Richards can be unexpected. Born and raised in Chicago in a family that believed in exploring the world, he came to Atlanta in the 1990s looking for a job in the music industry, ended up in a grocery store meat department, and somehow followed that with a job for the influential African-American chef Darryl Evans at the Four Seasons Hotel. After a lengthy list of experiences—the Ritz-Carlton, The Pig and the Pearl, and the development group behind One Flew South, among others—he has settled in with Richards’ Southern Fried in the Krog Street Market.
We caught Richards early on a Saturday—he’d already been out and about for hours—to find out more about Soul. Keep reading below, and to sample two recipes from the book: Shrimp and Grits with Grits Crust and Grilled Peach Toast with Pimento Cheese.
In your book, you always spell “Soul” with a capital S. What’s the difference between Soul with a big S and soul with a little s?

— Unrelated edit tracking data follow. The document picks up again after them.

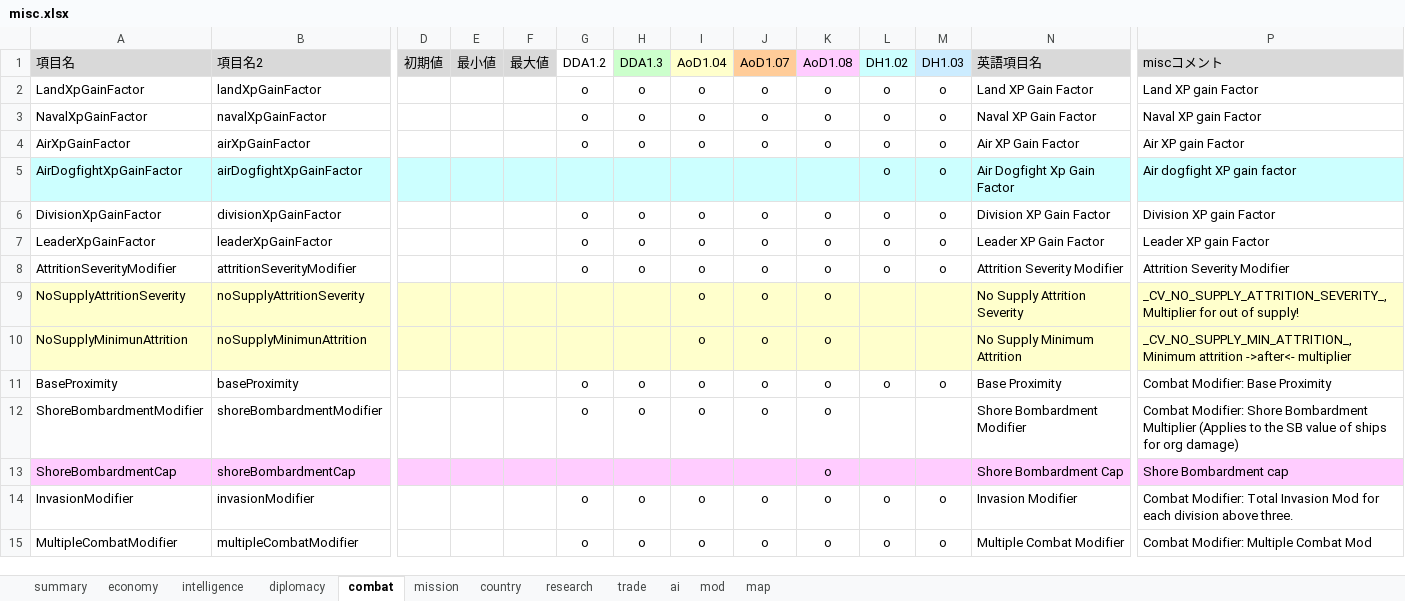
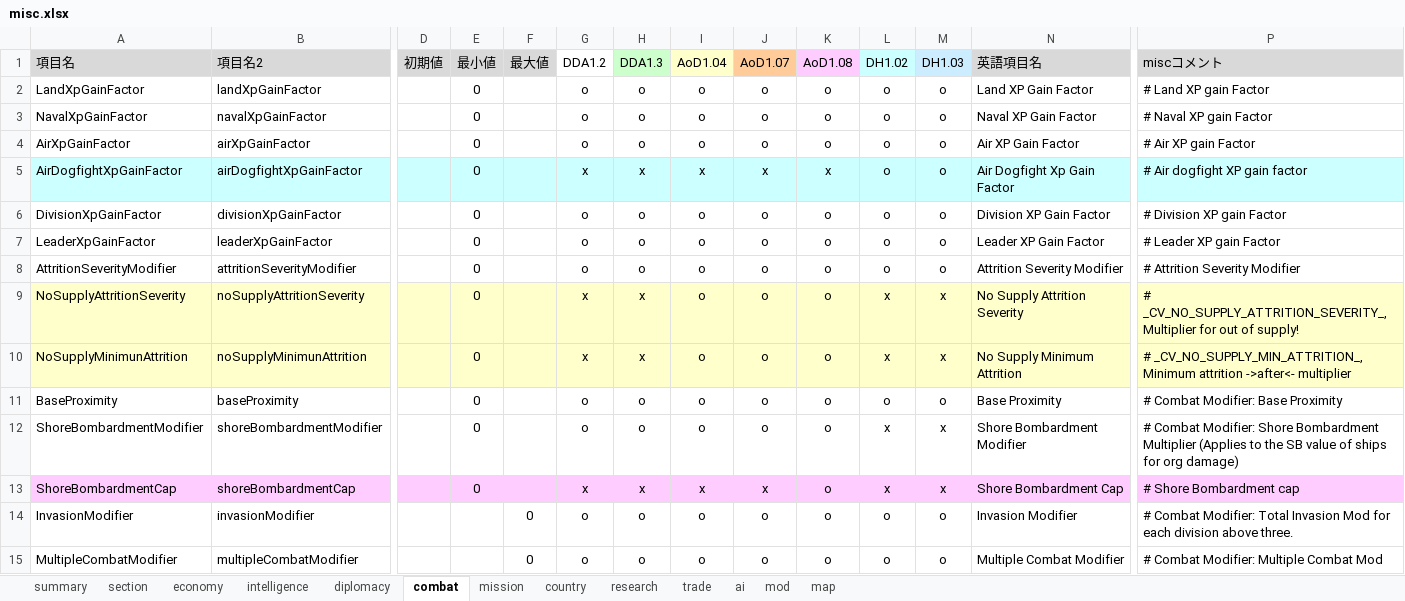
Before and after one commit to nkodama/HoI2Editor, an Excel workbook: HoI2Editor/Documents/misc.xlsx, sheet combat, drawn as a sheet; only a part is shown, gaps mark what is left out; values as stored, in another font and other column widths than the file's, no borders; the diff covers the shown part only; the diff names each change by its address in the sheet, - before the commit and + after, or states it on an @@ line.

```diff
--- a/HoI2Editor/Documents/misc.xlsx (sheet combat)
+++ b/HoI2Editor/Documents/misc.xlsx (sheet combat)
+sheet tab: section
-E2:E13 (最小値): (empty)
+E2:E13 (最小値): 0
-P2 (miscコメント): Land XP gain Factor
+P2 (miscコメント): # Land XP gain Factor
-P3 (miscコメント): Naval XP gain Factor
+P3 (miscコメント): # Naval XP gain Factor
-P4 (miscコメント): Air XP gain Factor
+P4 (miscコメント): # Air XP gain Factor
-G5 (DDA1.2): (empty)
+G5 (DDA1.2): x
-H5 (DDA1.3): (empty)
+H5 (DDA1.3): x
-I5 (AoD1.04): (empty)
+I5 (AoD1.04): x
-J5 (AoD1.07): (empty)
+J5 (AoD1.07): x
-K5 (AoD1.08): (empty)
+K5 (AoD1.08): x
-P5 (miscコメント): Air dogfight XP gain factor
+P5 (miscコメント): # Air dogfight XP gain factor
-P6 (miscコメント): Division XP gain Factor
+P6 (miscコメント): # Division XP gain Factor
-P7 (miscコメント): Leader XP gain Factor
+P7 (miscコメント): # Leader XP gain Factor
-P8 (miscコメント): Attrition Severity Modifier
+P8 (miscコメント): # Attrition Severity Modifier
-G9:G10 (DDA1.2): (empty)
+G9:G10 (DDA1.2): x
-H9:H10 (DDA1.3): (empty)
+H9:H10 (DDA1.3): x
-L9:L10 (DH1.02): (empty)
+L9:L10 (DH1.02): x
-M9:M10 (DH1.03): (empty)
+M9:M10 (DH1.03): x
-P9 (miscコメント): _CV_NO_SUPPLY_ATTRITION_SEVERITY_, Multiplier…
+P9 (miscコメント): # _CV_NO_SUPPLY_ATTRITION_SEVERITY_, Multiplier…
-P10 (miscコメント): _CV_NO_SUPPLY_MIN_ATTRITION_, Minimum…
+P10 (miscコメント): # _CV_NO_SUPPLY_MIN_ATTRITION_, Minimum…
-P11 (miscコメント): Combat Modifier: Base Proximity
+P11 (miscコメント): # Combat Modifier: Base Proximity
-L12:L13 (DH1.02): (empty)
+L12:L13 (DH1.02): x
-M12:M13 (DH1.03): (empty)
+M12:M13 (DH1.03): x
-P12 (miscコメント): Combat Modifier:…
+P12 (miscコメント): # Combat Modifier:…
-G13 (DDA1.2): (empty)
+G13 (DDA1.2): x
-H13 (DDA1.3): (empty)
+H13 (DDA1.3): x
-I13 (AoD1.04): (empty)
+I13 (AoD1.04): x
-J13 (AoD1.07): (empty)
+J13 (AoD1.07): x
-P13 (miscコメント): Shore Bombardment cap
+P13 (miscコメント): # Shore Bombardment cap
-F14:F15 (最大値): (empty)
+F14:F15 (最大値): 0
-P14 (miscコメント): Combat Modifier:…
+P14 (miscコメント): # Combat Modifier:…
-P15 (miscコメント): Combat Modifier: Multiple Combat Mod
+P15 (miscコメント): # Combat Modifier: Multiple Combat Mod
```
Also changed, not shown: 1 added row and 1848 edited cells elsewhere in this sheet, sheet mission, sheet economy, sheet mod, sheet country, sheet ai, sheet research, 5 more sheets, 15 other files.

It really comes down to American relevance to me, that Soul is a cuisine that belongs in the same place as French cuisine or Italian cuisine or Japanese cuisine. It requires a great amount of cooking and ingredients, but we charge the absolute least for it.
Do you consciously think about breaking rules and about what should fit into the canon of Soul cooking?
Soul food is a genre that has always broken the rules. Look at something like chitterlings that no one ever thought should be good, but they can be delicious. Soul food has done that religiously. Look at the use of watermelon rind [as a pickle]. That was a traditional way of using it and preserving it in Africa, instead of just throwing it away. Soul food is about breaking the rules and mashing things together that wouldn’t be commonplace.
When do you surprise yourself in the kitchen?
The biggest surprises for me are the things I eat all the time. I can eat all the delicious things in the world, but I gravitate back to scrambled eggs and roasted potatoes. I cook extravagant things for everyone in the world, but I cook the most basic things for myself.
Your book is broken down by ingredients, instead of styles or types of dishes. What does that say about how you approach cooking?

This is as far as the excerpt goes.